Fortunately, my own parents have never been the hovering type in my love life. My mom never lectured me unless I asked for it, and she never tried to get information from me with the whole, “Let’s talk about boys!” routine some moms pull. And, apart from my dad’s jokes on getting out his rifle whenever I left the house with a guy friend, he’s always been pretty chill about both his daughters dating.
Thank you, Mom and Dad.
I’ve recently become aware that not only did I avoid Dad’s interrogations and Mom’s shameless girl talks, I also avoided the pressures of the, sometimes obsessive, “matchmaking” parents. You’re probably thinking, well, yeah, it’s 2014. Matchmaking was buried with oil lamps and corsets. If you see matchmaking now, you’re either watching Fiddler on the Roof, you have an online dating profile (or two, or three–I’m not judging here), or you’re Chinese.
The dating scene in China is a bit different.
Chinese matchmaking is real; I know because the teachers at my school complain about the blind dates their parents set them up on. Normally, when you turn 25, your parents, uncles, aunts, and grandparents start in on the probing questions: When are you going to get married? Why don’t you have a boyfriend? …And then the set-ups.
Putting a whole new spin on “play-dates,” some parents are even dragging their toddlers to meet potential husbands and wives (Read this: baby blind dates)…because it’s never too early.
Sound like a competition to you? It is. And here’s why: Because of the male-favoring one-child policy introduced in the late 1970s–forcing over 300 million women to get abortions (http://www.nytimes.com/2013/05/22/opinion/chinas-brutal-one-child-policy.html?_r=0)–consequently, an enormous inequality in gender ratios exists: about 30 million more boys than girls.
So guys, you better be at the top of your game.
Earlier this week, Vera (one of the college counselors) talked to me about her dating life. She had just returned from a wedding for a friend of her family’s (a Chinese wedding lasts all day, even for the guests) and Vera was in the bridal party, which cannot leave the bride’s side (it’s good luck for a bride to have eight single women in her bridal party).

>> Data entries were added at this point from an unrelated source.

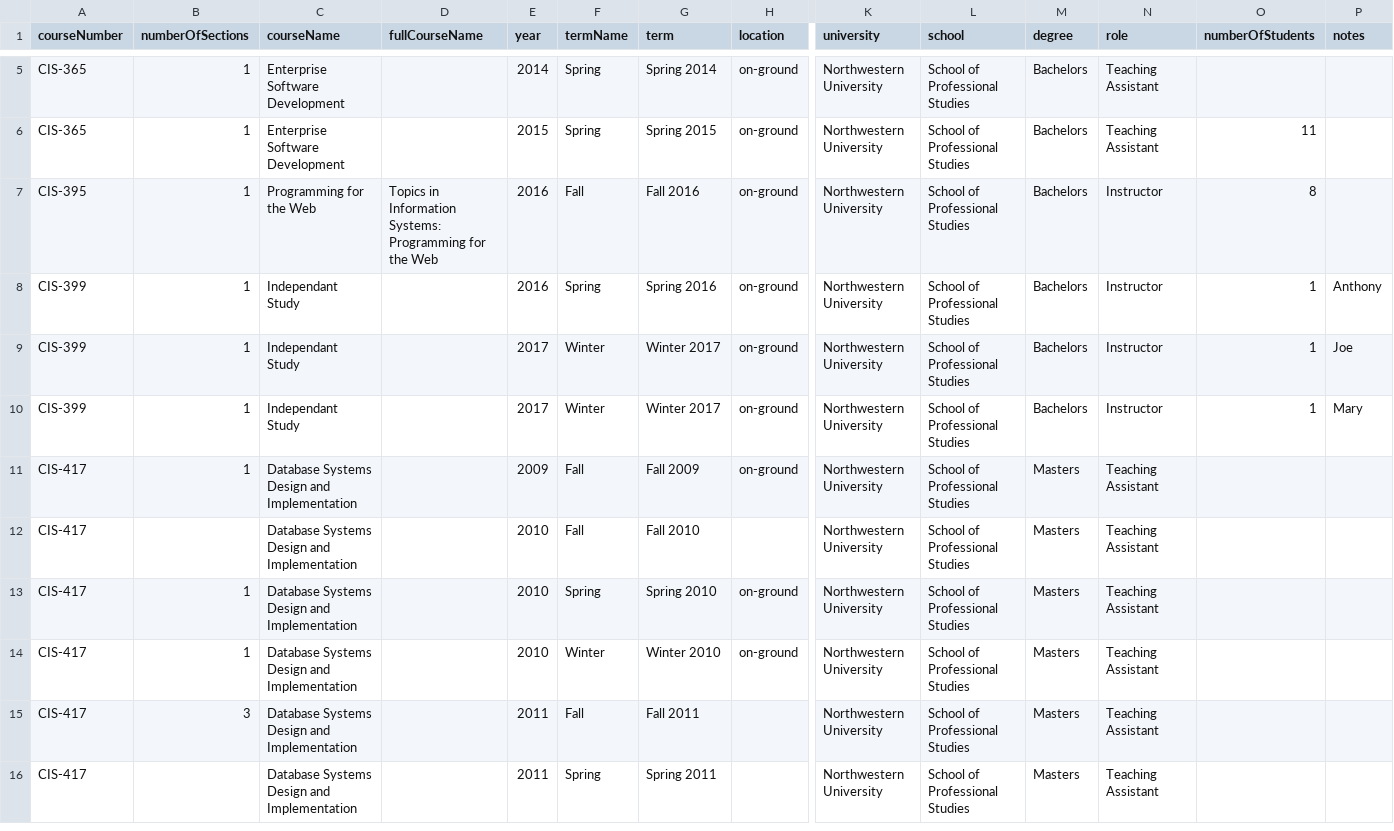
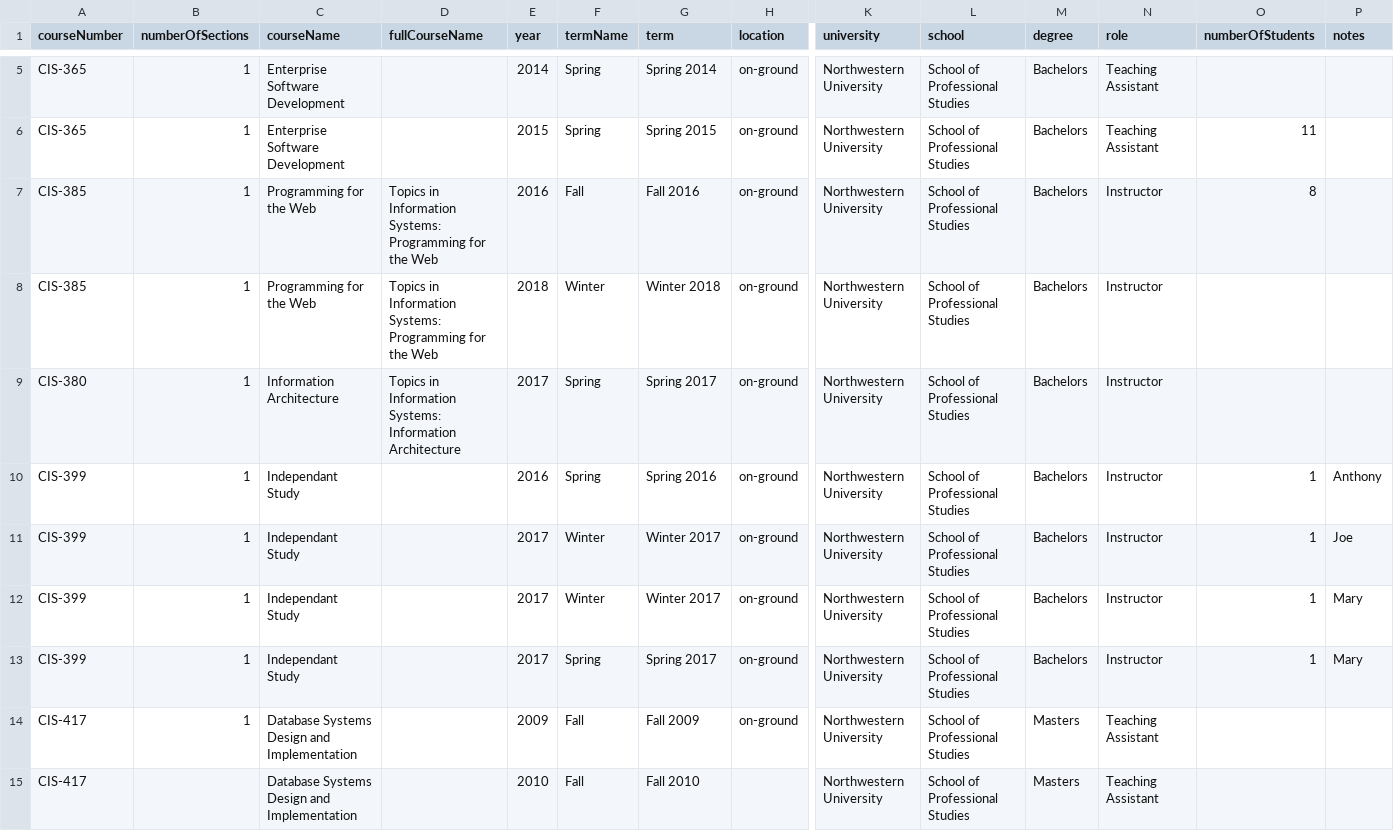
Before and after one commit to bendalgaard/Personal_Website, a CSV file: data/teaching_history.csv, drawn as a sheet; only a part is shown, gaps mark what is left out; the shorter side is filled out with more unchanged rows; rows hold the shown columns only; the diff names each change by its address in the sheet, - before the commit and + after, or states it on an @@ line.

Commit message:
Update teaching data

```diff
--- a/data/teaching_history.csv
+++ b/data/teaching_history.csv
-A7 (courseNumber): CIS-395
+A7 (courseNumber): CIS-385
+row 8: CIS-385 | 1 | Programming for the Web | Topics in Information Systems: Programming for the Web | 2018 | Winter | Winter 2018 | on-ground | Northwestern University | School of Professional Studies | Bachelors | Instructor
+row 9: CIS-380 | 1 | Information Architecture | Topics in Information Systems: Information Architecture | 2017 | Spring | Spring 2017 | on-ground | Northwestern University | School of Professional Studies | Bachelors | Instructor
+row 13: CIS-399 | 1 | Independant Study |  | 2017 | Spring | Spring 2017 | on-ground | Northwestern University | School of Professional Studies | Bachelors | Instructor | 1 | Mary
```
Also changed, not shown: 1 other file.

Vera said she felt down, but confessed she didn’t really want to get married as much as she wanted a dress and makeover. “The bride was so beautiful,” she said. When I asked her if she was dating anybody, she told me about the blind dates set up by her parents. From what I’ve heard, this is how they typically go:
- You’re mother tells you you’re getting too old and will turn into a lonely hag with no money or teeth.
- Then she tells you of an uncle’s neighbor’s friend’s son that she is going to set you up with. Of course she spills the essentials: how much money he has, his job, where he graduated from school, how many cars/houses/shops his family has, etc..
- After refusing this one, it happens again and again until you are shamelessly guilted into going on a date with somebody you have nothing in common with. (Vera said she hasn’t liked any of the guys her parents set her up with).
After listening to this, I suggested she find a guy by herself, but this just confused her. I explained dating in the U.S.: going out with friends and meeting people until you find someone you like talking to, who you have something in common with.
I told her we should go out this weekend and meet a guy, even though I knew that was a definite “no;” in Jiangyin, like most smaller China cities, most women don’t go out to bars unless they are working for one.
I’m too busy with my job to meet a guy, she said. Maybe I should have suggested Match.com, since it’s what my busy, working friends at home do. But I don’t know if there even is a Match.com in China…It seems like it would put a lot of parents out of business.